An expansive New York loft receives a cosy touch from illustrious Manhattan design duo Ashe + Leandro.
Ariel Ashe and Reinaldo Leandro’s initial encounter was not particularly auspicious. Shortly after meeting in the offices of the Manhattan design firm Pierce Allen back in 2004, Leandro invited Ashe to a play starring Mary-Louise Parker. To his surprise, she turned him down. “I thought she was the cool girl in the office,” he recalls. “She thought I was asking her out on a date.” Not only are they now firm friends, but Ashe + Leandro is one of New York’s hottest design firms, with a project list that includes a Manhattan loft and a house in London’s Belsize Park for Coldplay’s lead guitarist, Jonny Buckland; a 1930s Los Angeles hunting lodge for actress Jennifer Carpenter; a TriBeCa residence for Naomi Watts; and a home for comedian (and Ashe’s brother-in-law) Seth Meyers. The owners of this NoHo loft — a recruitment agency founder and his fashion stylist wife — are themselves no strangers to celebrity; the four-bedroom apartment was bought from one of Picasso’s grandsons and they count Matt Damon among their neighbours. It is located on the top floor of what was a Renaissance-style warehouse, built in the late 19th century and transformed into apartments in the 1980s. While its location near the subway was handy for their eldest daughter’s school run, the space itself was equally attractive. “It’s very open, there’s lots of light and there’s exposed wood,” says the owner. “It felt like a place we could live in for a lot of years.” Another asset is undeniably its 110-square-metre roof terrace. When it came to choosing a design firm, the decision was easy. Ashe, a childhood friend of one half of the couple had actually introduced them. “She always had an amazing aesthetic,” the owner recalls. “What she and Reinaldo do really well is making homes. They’re not just beautiful spaces, they’re also extremely liveable.” Apart from a request for a kid-friendly loft, Ashe and Leandro were more or less given carte blanche. “They let us do what we wanted,” says Ashe, “although we were very much aware that his wife is a little bohemian.” Almost no structural work was required. ››

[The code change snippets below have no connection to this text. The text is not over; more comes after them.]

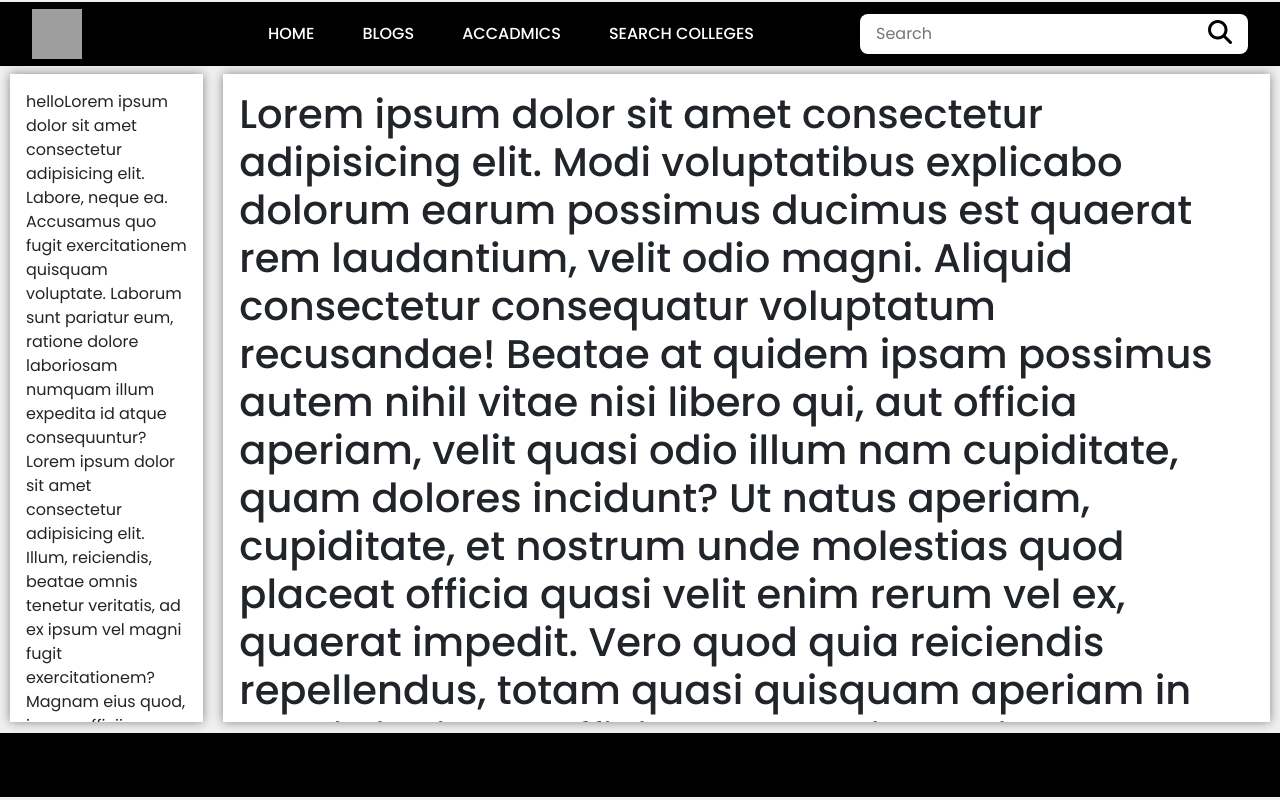
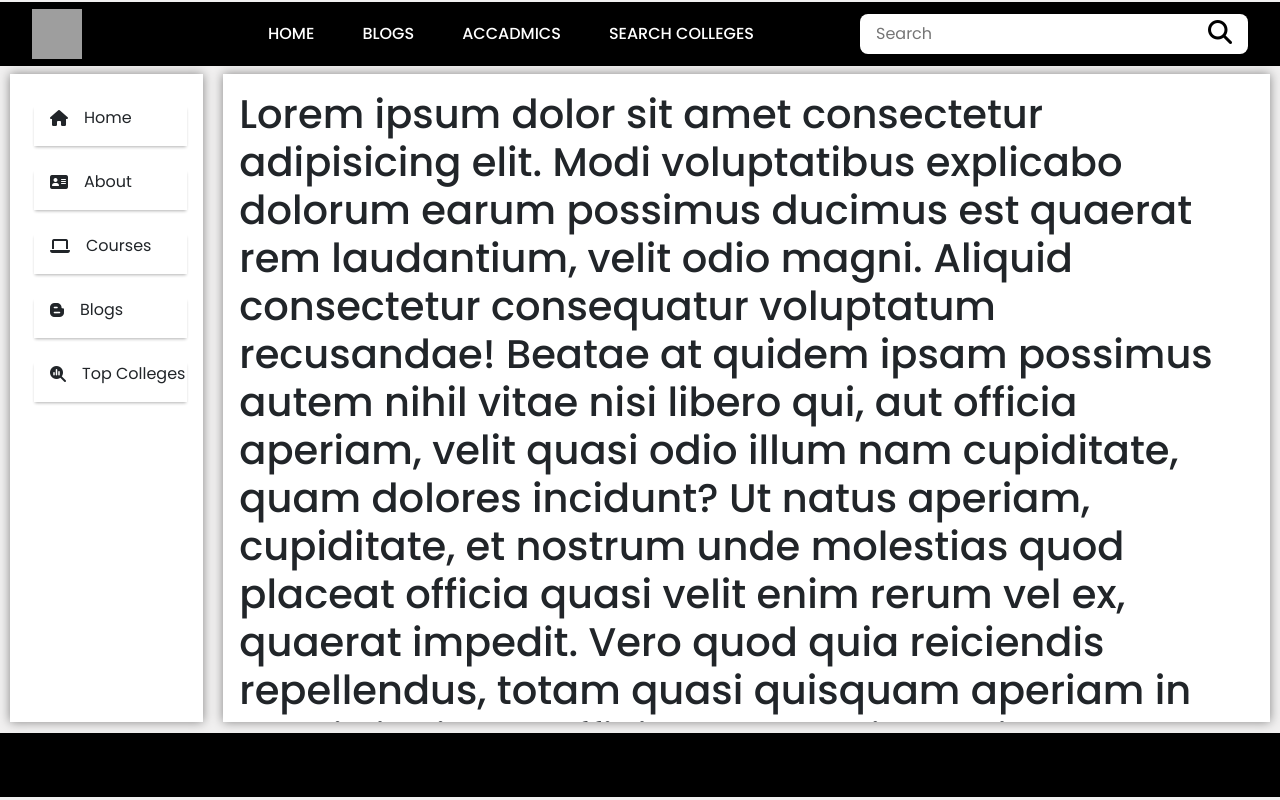
Before and after one commit to girrajkushwahin/stuadvisor, a React (Create React App) app in the folder client/: page / in a window 1280 px wide. Built offline with nearby package versions, Linux system fonts and the light colour scheme; grey boxes are pictures that could not be loaded.

Commit message:
side bar css added

```diff
--- a/client/src/components/NavBar.jsx
+++ b/client/src/components/NavBar.jsx
@@ -1,8 +1,5 @@
 import React from 'react';
 import logo from '../images/logo.png';
-import searchIcon from '../images/search-icon.png'
-import searchIcon1 from '../images/search-icon-black.png'
-import { FontAwesomeIcon } from '@fortawesome/react-fontawesome';
 
 const NavBar = () => {
     return (
--- a/client/src/components/SideBar.jsx
+++ b/client/src/components/SideBar.jsx
@@ -3,21 +3,15 @@ import React from 'react'
 const SideBar = () => {
     return (
         <>
-            {/* <h2>create sidebar</h2>
-            <div className="side-bar">
-
-            </div> */}
-
 
             <div className="main-item main-left">
-                hello
-                {/* <div className="nav"></div>
-                <div className="content">
-                    <div className="left"></div>
-                    <div className="right"></div>
-                </div>
-                <div className="footer"></div> */}
-                Lorem ipsum dolor sit amet consectetur adipisicing elit. Labore, neque ea. Accusamus quo fugit exercitationem quisquam voluptate. Laborum sunt pariatur eum, ratione dolore laboriosam numquam illum expedita id atque consequuntur? Lorem ipsum dolor sit amet consectetur adipisicing elit. Illum, reiciendis, beatae omnis tenetur veritatis, ad ex ipsum vel magni fugit exercitationem? Magnam eius quod, ipsam officiis temporibus natus voluptas quam neque officia itaque dolore qui aliquid, consequuntur incidunt. Labore reiciendis placeat voluptatum nisi, totam excepturi accusamus nostrum, magni commodi magnam quaerat fugit exercitationem a tenetur quas alias accusantium? Voluptatibus dolorem consectetur aliquam veritatis inventore voluptatum velit temporibus sed autem. Magnam nemo ad asperiores cumque? Accusamus unde porro quam omnis illo ullam deleniti, veritatis, reiciendis atque, est quaerat. Nesciunt ut neque corrupti modi tempora incidunt velit, fuga, sapiente fugit a mollitia.
+                <ul className='side-ul'>
+                    <li className='side-li side-li1'><i className="i-tag fa-solid fa-house"></i><span>Home</span></li>
+                    <li className='side-li side-li2'><i className="i-tag fa-solid fa-address-card"></i><span>About</span></li>
+                    <li className='side-li side-li3'><i className="i-tag fa-sharp fa-solid fa-laptop"></i><span>Courses</span></li>
+                    <li className='side-li side-li4'><i className="i-tag fa-brands fa-blogger-b"></i><span>Blogs</span></li>
+                    <li className='side-li side-li5'><i className="i-tag fa-solid fa-magnifying-glass-chart"></i><span>Top Colleges</span></li>
+                </ul>
             </div>
         </>
     )
--- a/client/src/components/Template.jsx
+++ b/client/src/components/Template.jsx
@@ -7,7 +7,6 @@ import Footer from './Footer';
 const Template = () => {
   return (
     <>
-      {/* <div className="container-fluid main-container"> */}
       <div className="main-container">
         <NavBar />
         <div className="main-content">
--- a/client/src/index.css
+++ b/client/src/index.css
@@ -3,6 +3,7 @@
   margin: 0;
   padding: 0;
   box-sizing: border-box;
+  list-style: none;
 }
 /* colors */
 :root{
@@ -162,9 +163,34 @@ body{
 
 .main-item{
   background: var(--white);
-    height: calc(100vh - var(--total-height));
-    overflow: auto;
-    margin: 10px;
-    box-shadow: 0px 0px 10px rgb(0 0 0 / 45%);
-    padding: 1rem;
+  height: calc(100vh - var(--total-height));
+  overflow: auto;
+  margin: 10px;
+  box-shadow: 0px 0px 10px rgb(0 0 0 / 45%);
+  padding: 1rem;
 }
+
+
+/* **************************************** SideBar *************************************************** */
+.side-ul{
+  margin-top: var(--md-1);
+  padding-left: var(--md-0-5);
+}
+.side-ul .side-li{
+  display: flex;
+  align-items: center;
+  margin-bottom: var(--md-1-5);
+  cursor: pointer;
+  box-shadow: 0 2px 3px -1px rgba(0, 0, 0, 0.3);
+  padding-left: var(--md-1);
+  padding-bottom: var(--md-1);
+}
+
+.side-ul .side-li .i-tag{
+  margin-right: var(--md-1);
+  transition: all .3s ease-in;
+}
+
+.side-ul .side-li:hover .i-tag{
+  color: var(--dark-red-1);
+}
```
Also changed, not shown: client/src/images/search-icon-black.png (deleted), client/src/images/search-icon.png (deleted).
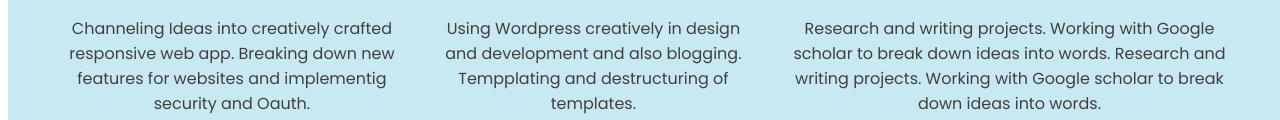
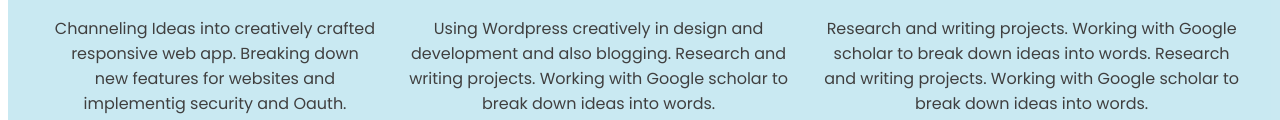
Before and after one commit to Benkalio/Profile-jungle, a website: page index.html in a window 1280 px wide. Shown: the part 832-952 px from the top of the page. Drawn offline with Linux system fonts and the light colour scheme.

Commit message:
Adjusted words

```diff
--- a/index.html
+++ b/index.html
@@ -38,7 +38,8 @@
           <h3 class="secap">Wordpress & Blogging</h3>
           <p class="cap-do">
             Using Wordpress creatively in design and development and also
-            blogging. Tempplating and destructuring of templates.
+            blogging. Research and writing projects. Working with Google scholar
+            to break down ideas into words.
           </p>
         </div>
         <div class="park-3">
```
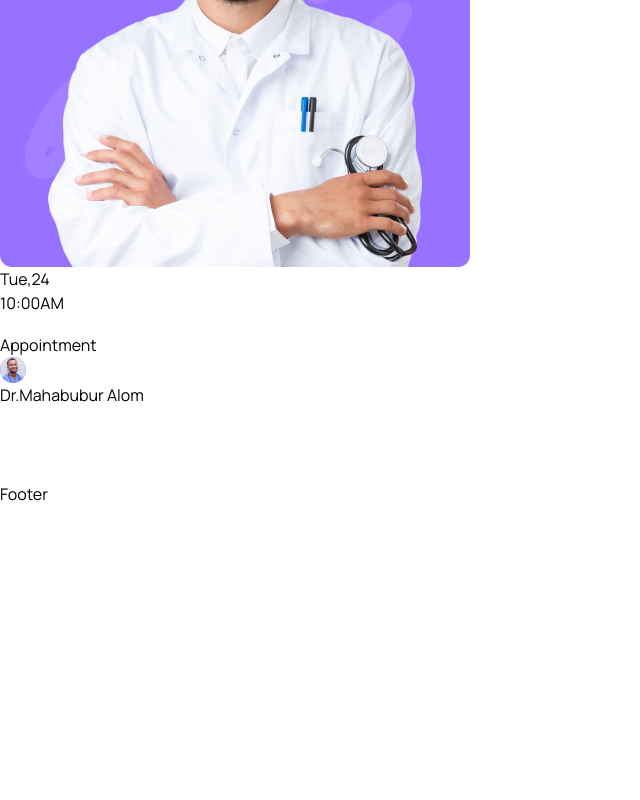
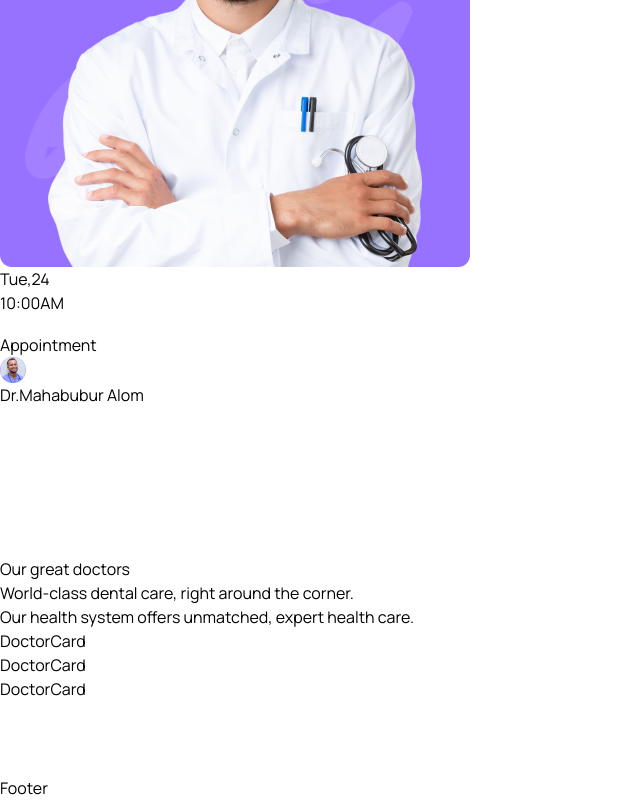
Before and after one commit to farhanshahriyar/dentistApp, a React (Vite) app: page /home in a window 1280 px wide. Shown: the part 5496-6296 px from the top of the page, without its empty margins (0-640 px from the left). Before the commit the page ends 6002 px from the top, so only its background shows below. Built offline with nearby package versions, Linux system fonts and the light colour scheme.

Commit message:
installed doctorCard

```diff
--- /dev/null
+++ b/src/components/Doctors/DoctorCard.jsx
@@ -0,0 +1,9 @@
+const DoctorCard = () => {
+  return (
+    <div>
+        DoctorCard
+    </div>
+  )
+}
+
+export default DoctorCard
--- /dev/null
+++ b/src/components/Doctors/DoctorList.jsx
@@ -0,0 +1,12 @@
+import { doctors } from './../../assets/data/doctors'
+import DoctorCard from './DoctorCard'
+
+const DoctorList = () => {
+  return (
+    <div className='grid grid-cols-1 sm:grid-cols-2 md:grid-cols-3 gap-5 lg:gap-[30px] mt-[30px] lg:mt-[55px]'>
+        {doctors.map((doctor,index) => <DoctorCard key={index} doctor={doctor}/>)}
+    </div>
+  )
+}
+
+export default DoctorList
--- a/src/pages/Home.jsx
+++ b/src/pages/Home.jsx
@@ -13,6 +13,7 @@
 import About from '../components/About/About';
 import Services from '../components/Services/Services';
 import Featured from '../components/Featured/Featured';
+import DoctorList from '../components/Doctors/DoctorList';
 
 
 const Home = () => {
@@ -137,6 +138,18 @@
       {/* ===== featured section ===== */}
       <Featured/>
       {/* ===== featured section ends ===== */}
+      <section>
+        <div className="container">
+          <div className="xl:w-[470px] mx-auto">
+            <h2 className="heading text-center">Our great doctors</h2>
+            <p className="text__para text-center">World-class dental care, right around the corner.<br/>Our health system offers unmatched, expert health care.
+            </p>
+          </div>
+          <DoctorList/>
+        </div>
+      </section>
+      {/* ===== great doctors section ===== */}
+
 
     </>
   )
```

‹‹ The team simply added a few built-in closets and tweaked the kitchen, installing subway tiles, black slate and dark-grey cabinetry to complement the overall industrial vibe. The furnishings are very much in keeping with the designers’ style, which is a fusion of their different backgrounds. Leandro was brought up in Caracas, Venezuela, and is largely influenced by tropical Modernist architecture. Ashe hails from New Mexico, where her father runs a construction firm. “He used to have me tile bathrooms with my small hands and taught me how to drive a backhoe tractor around the age of six,” she says. Today, their work is best characterised by a strong interplay of textures, colour and a touch of the tribal (Moroccan rugs are particular favourites). The home is divided into two very distinct areas. The large, more formal front room is enlivened by a bright blue couch and yellow side table, counterbalanced by an otherwise subdued palette. “That’s generally what we do,” says Leandro. “We put in colour and then tone it down.” The family room at the back, meanwhile, is anchored by a large sectional sofa, which is upholstered in an outdoor fabric to make it stain-resistant, suitable for life with three young children. It’s not only the youngsters who get to have fun here. The owners themselves love to entertain in a multitude of ways. Last year, they held a political fundraiser attended by Hillary Clinton, and they have hosted a dinner for 40 on the roof terrace to celebrate the launch of a friend’s fashion line. Their best celebration, however, was a more intimate gathering of 15 at their engagement party. Among the happy few was their matchmaker, Ashe. “I owe her so much,” admits the owner. “She not only designed our home. She also helped me build a family and fill it with love.”